Records from a collection:
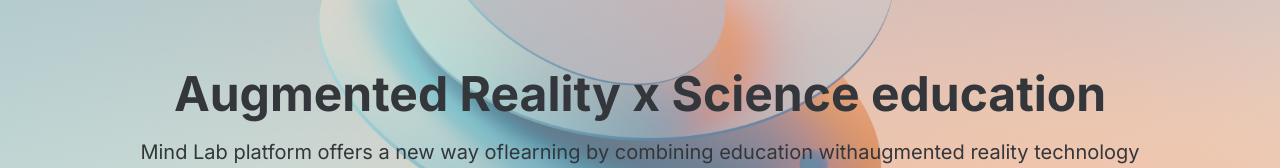
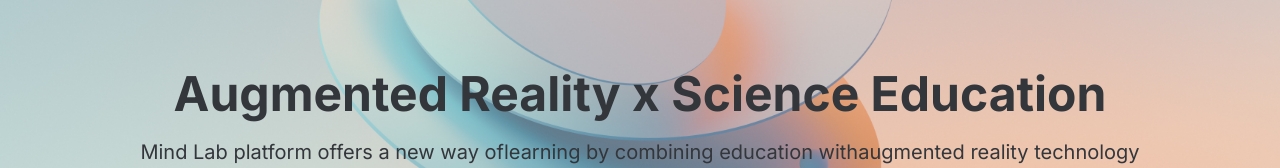
Before and after one commit to TheMargadXR/Mind_Lab_AR, a Next.js app: page / in a window 1280 px wide. Shown: the part 296-464 px from the top of the page. Built offline with nearby package versions, Linux system fonts and the light colour scheme.

Commit message:
Chech vercel

```diff
--- a/src/app/components/Hero.jsx
+++ b/src/app/components/Hero.jsx
@@ -7,7 +7,7 @@
       <div className="absolute top-0 left-0 right-0 bottom-0 bg-black/  z-[2]" />
       <div className="p-5 text-white z-[2] mt-[3rem]">
         <h2 className="text-5xl font-bold text-[#33363B] text-center">
-          Augmented Reality x Science education
+          Augmented Reality x Science Education
         </h2>
         <div className="flex justify-center items-center">
           <p className="py-5 text-xl text-[#33363B]">
```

● What is being asked
Restate the records above in full, word for word. Keep pictures out.

● Your solution
Before and after one commit to TheMargadXR/Mind_Lab_AR, a Next.js app: page / in a window 1280 px wide. Shown: the part 296-464 px from the top of the page. Built offline with nearby package versions, Linux system fonts and the light colour scheme.

Commit message:
Chech vercel

```diff
--- a/src/app/components/Hero.jsx
+++ b/src/app/components/Hero.jsx
@@ -7,7 +7,7 @@
       <div className="absolute top-0 left-0 right-0 bottom-0 bg-black/  z-[2]" />
       <div className="p-5 text-white z-[2] mt-[3rem]">
         <h2 className="text-5xl font-bold text-[#33363B] text-center">
-          Augmented Reality x Science education
+          Augmented Reality x Science Education
         </h2>
         <div className="flex justify-center items-center">
           <p className="py-5 text-xl text-[#33363B]">
```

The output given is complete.